The opening ceremony also highlighted that the congress is an official activity of the UN Decade of Ocean Science for Sustainable Development and a contributing act for the implementation of the recently adopted Kunming-Montreal Global Biodiversity Framework.

The Kunming-Montreal Global Biodiversity Framework

The recently agreed upon Kunming-Montreal Global Biodiversity Framework is an important step for global conservation. This framework aims to halt and reverse biodiversity loss and covers marine areas within national jurisdiction and, in the congress, it was recognised as “the most important universal agreement we have”, while it was underscored that there cannot be a healthy planet without a healthy Ocean, and that its health is in decline (3).

Peter Thomson, UN Secretary-General's Special Envoy for the Ocean - IMPAC5.

Peter Thomson, UN Secretary-General’s Special Envoy for the Ocean – IMPAC5. Photo by IISD/ENB | Anastasia Rodopoulou.

One particular target includes the commitment to protect 30% of the oceans by 2030 (also known as 30×30). However, this is an incredible challenge, as it implies expanding to almost triple the current Marine Protected Areas (MPAs) in the next seven years (4).

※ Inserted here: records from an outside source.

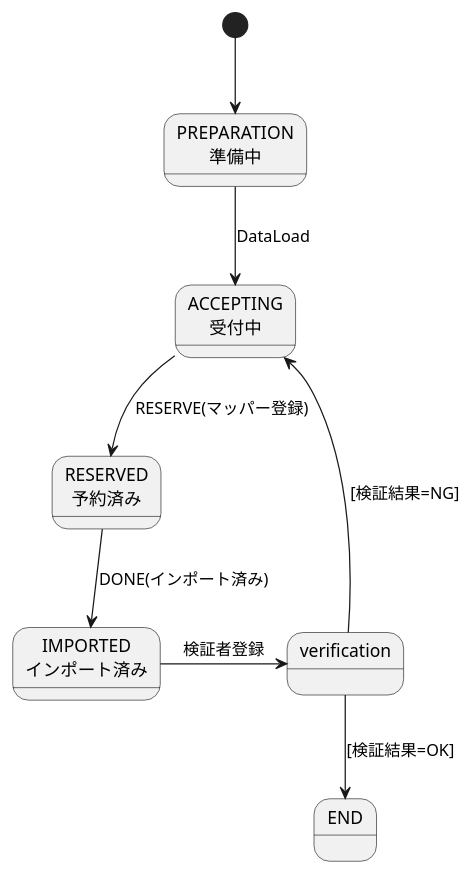
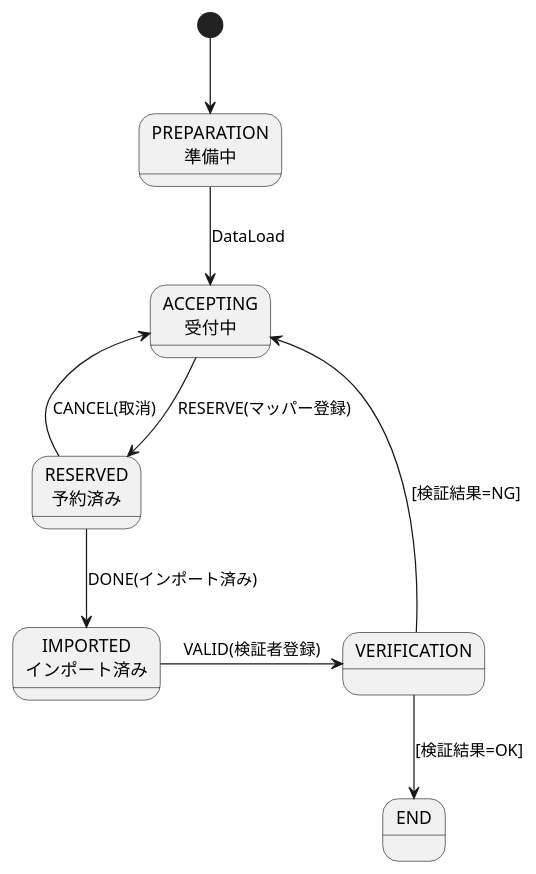
One commit to yuuhayashi/task-bldg changed the diagram in TaskStatus.pu. Above: the diagram before and after it, drawn with PlantUML. The commit also changed 14 other files, not shown here.

```diff
--- a/TaskStatus.pu
+++ b/TaskStatus.pu
@@ -1,23 +1,25 @@
 @startuml
 
 [*] --> PREPARATION
 PREPARATION --> ACCEPTING : DataLoad
 ACCEPTING --> RESERVED	: RESERVE(マッパー登録)
 RESERVED --> IMPORTED	: DONE(インポート済み) 
-IMPORTED -> verification : 検証者登録
-verification --> END	: [検証結果=OK]
-ACCEPTING <-- verification : [検証結果=NG]
+ACCEPTING <-- RESERVED	: CANCEL(取消)
+
+IMPORTED -> VERIFICATION : VALID(検証者登録)
+VERIFICATION --> END	: [検証結果=OK]
+ACCEPTING <-- VERIFICATION : [検証結果=NG]
 
 state "PREPARATION\n準備中" as PREPARATION {
 }
 
 state "ACCEPTING\n受付中" as ACCEPTING {
 }
 
 state "RESERVED\n予約済み" as RESERVED {
 }
 
 state "IMPORTED\nインポート済み" as IMPORTED {
 }
 
 @enduml
```
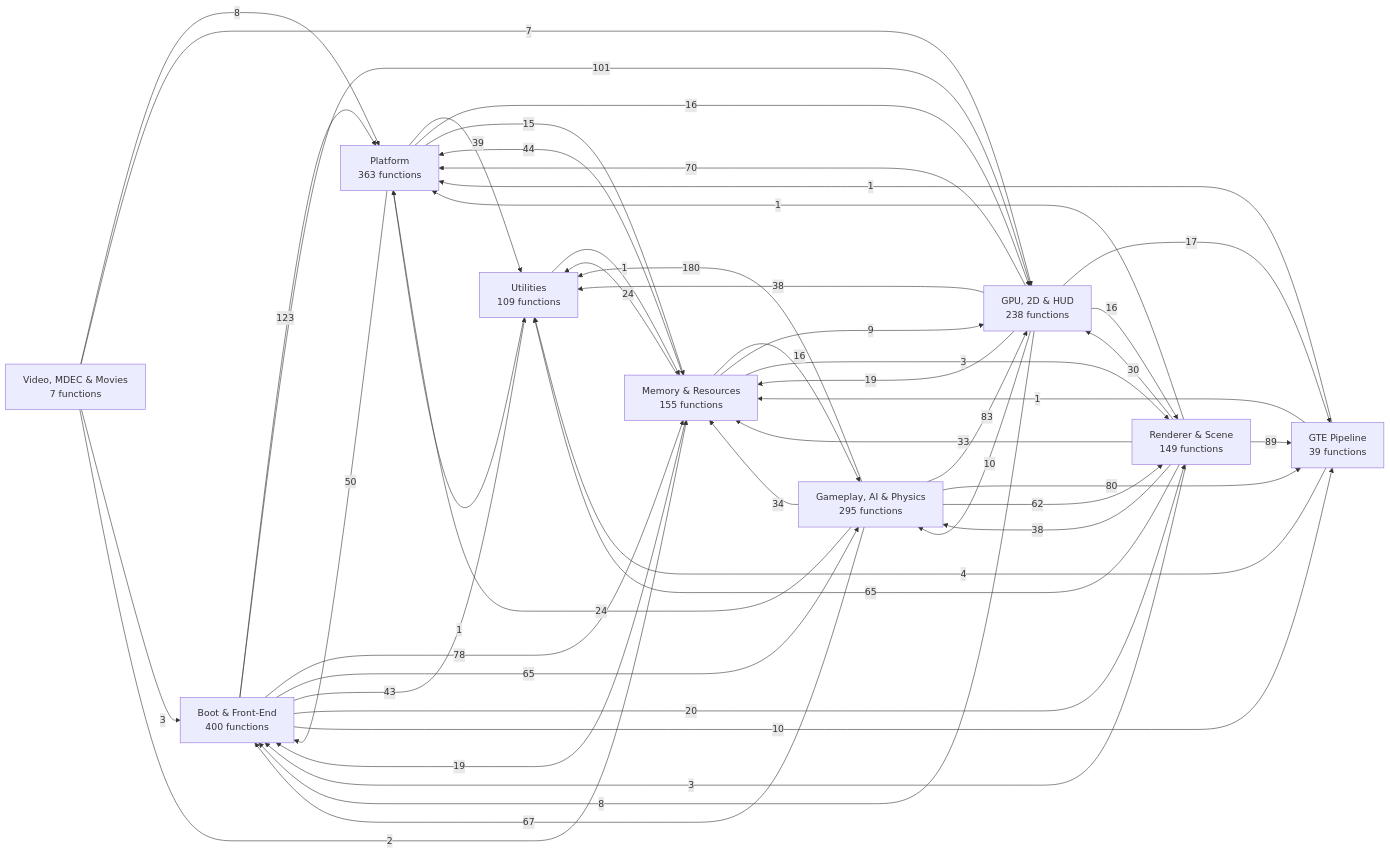
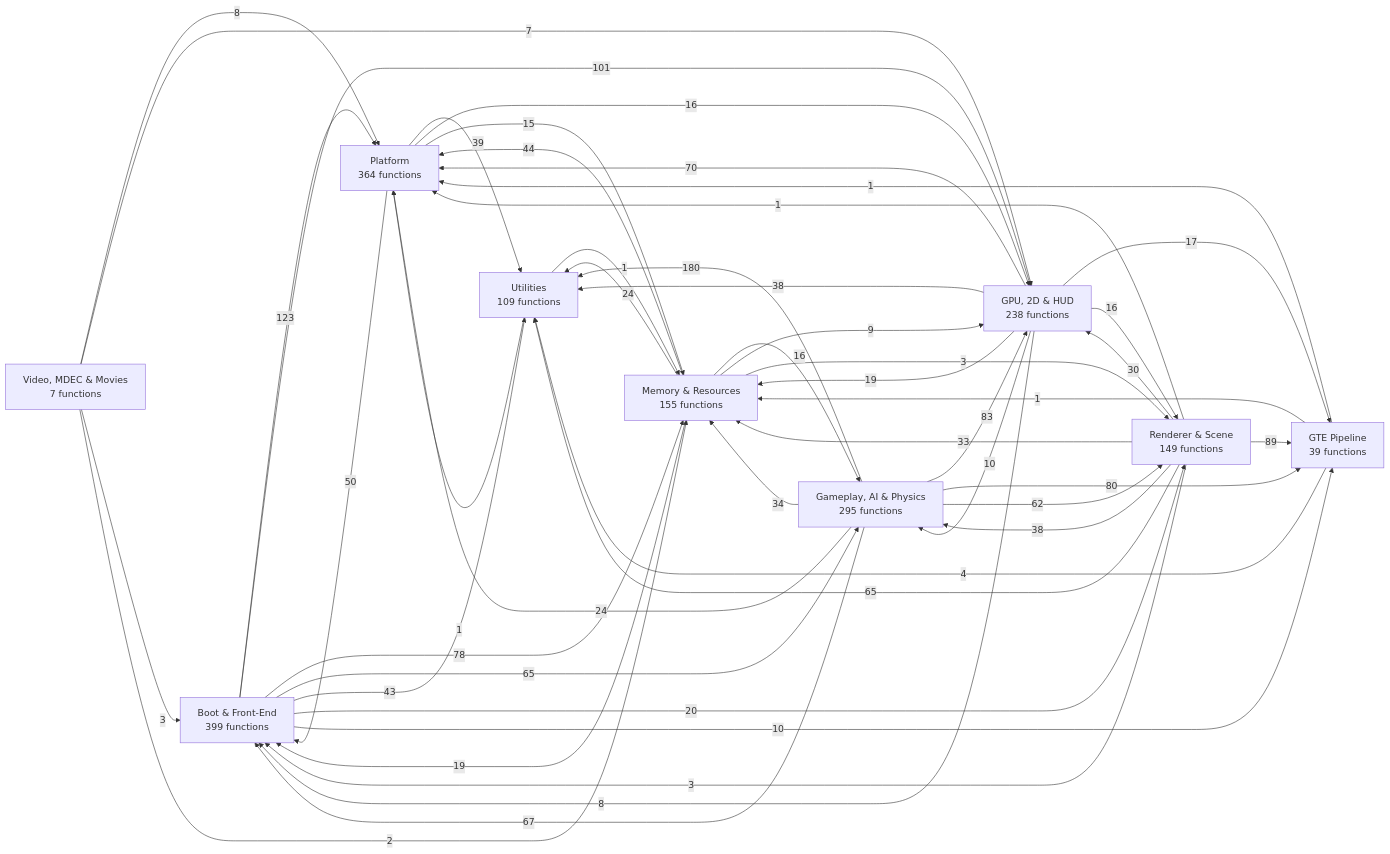
One commit to kai-luni/Future-Cop-L.A.P.D-PS1 changed the first of 11 diagrams in docs/FUNCTION_MAP.md. Above: the diagram before and after it, drawn with Mermaid. The commit also changed other lines of this file and 15 other files, not shown here.

````diff
--- a/docs/FUNCTION_MAP.md
+++ b/docs/FUNCTION_MAP.md
@@ -13,59 +13,59 @@
 ```mermaid
 graph LR
-    g0["Boot & Front-End<br/>400 functions"]
+    g0["Boot & Front-End<br/>399 functions"]
     g1["Memory & Resources<br/>155 functions"]
     g2["Video, MDEC & Movies<br/>7 functions"]
     g3["GTE Pipeline<br/>39 functions"]
     g4["Renderer & Scene<br/>149 functions"]
     g5["GPU, 2D & HUD<br/>238 functions"]
     g6["Gameplay, AI & Physics<br/>295 functions"]
-    g7["Platform<br/>363 functions"]
+    g7["Platform<br/>364 functions"]
     g8["Utilities<br/>109 functions"]
     g6 -->|180| g8
     g0 -->|123| g7
     g0 -->|101| g5
     g4 -->|89| g3
     g6 -->|83| g5
     g6 -->|80| g3
     g0 -->|78| g1
     g5 -->|70| g7
     g6 -->|67| g0
     g0 -->|65| g6
     g4 -->|65| g8
     g6 -->|62| g4
     g7 -->|50| g0
     g1 -->|44| g7
     g0 -->|43| g8
     g7 -->|39| g8
     g5 -->|38| g8
     g4 -->|38| g6
     g6 -->|34| g1
     g4 -->|33| g1
     g4 -->|30| g5
     g6 -->|24| g7
     g1 -->|24| g8
     g0 -->|20| g4
     g5 -->|19| g1
     g1 -->|19| g0
     g5 -->|17| g3
     g5 -->|16| g4
     g1 -->|16| g6
     g7 -->|16| g5
     g7 -->|15| g1
     g0 -->|10| g3
     g5 -->|10| g6
     g1 -->|9| g5
     g5 -->|8| g0
     g2 -->|8| g7
     g2 -->|7| g5
     g3 -->|4| g8
     g1 -->|3| g4
     g4 -->|3| g0
     g2 -->|3| g0
     g2 -->|2| g1
     g3 -->|1| g1
     g3 -->|1| g7
     g4 -->|1| g7
     g8 -->|1| g1
     g8 -->|1| g7
 ```
````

In this line, a specific discussion took place on the efficacy of a 30% area target based on a case study on MPAs in the German North Sea, underlining that each MPA is subject to different stressors and therefore requires specific management solutions (5). However, a reminder of our existing lack of knowledge and understanding of extense areas of the oceans such as the high seas and the deep seas, and the necessity to create MPAs on these areas and around the Antarctic, was also presented together with a call to think beyond the 30×30, as protecting 30% of the planet is not going to solve all the world’s problems (6).

Community involvement – Empowering communities to lead the way

Sylvia Earle, Founder and Co-Chair, Mission Blue 1 - IMPAC5.

Sylvia Earle, Founder and Co-Chair, Mission Blue 1 – IMPAC5. Photo by IISD/ENB | Anastasia Rodopoulou.

Local communities, specifically indigenous communities as the hosts of the land on which the congress took place, were undoubtfully another key topic during the congress. Both local communities and small-scale fisheries have a key role in leading the way on environmental stewardship and marine conservation (7) and it is crucial to incorporate their perspectives and knowledge (8).

The benefits of empowering communities to participate and collaborate in the conservation of resources and livelihoods, as well as to achieve a sustainable management, were also presented through examples from Myanmar (9) and Tanzania (10). Other interesting cases about community led initiatives were presented: A community led coral conservation and restoration activities that include the certification of community coral gardeners in San Andrés, Colombia (11); A monitoring and reporting framework on a marine reserve developed in cooperation with indigenous people in New Zealand (12); An ongoing process to develop a community-based MPA in this southern Chilean archipelago (13).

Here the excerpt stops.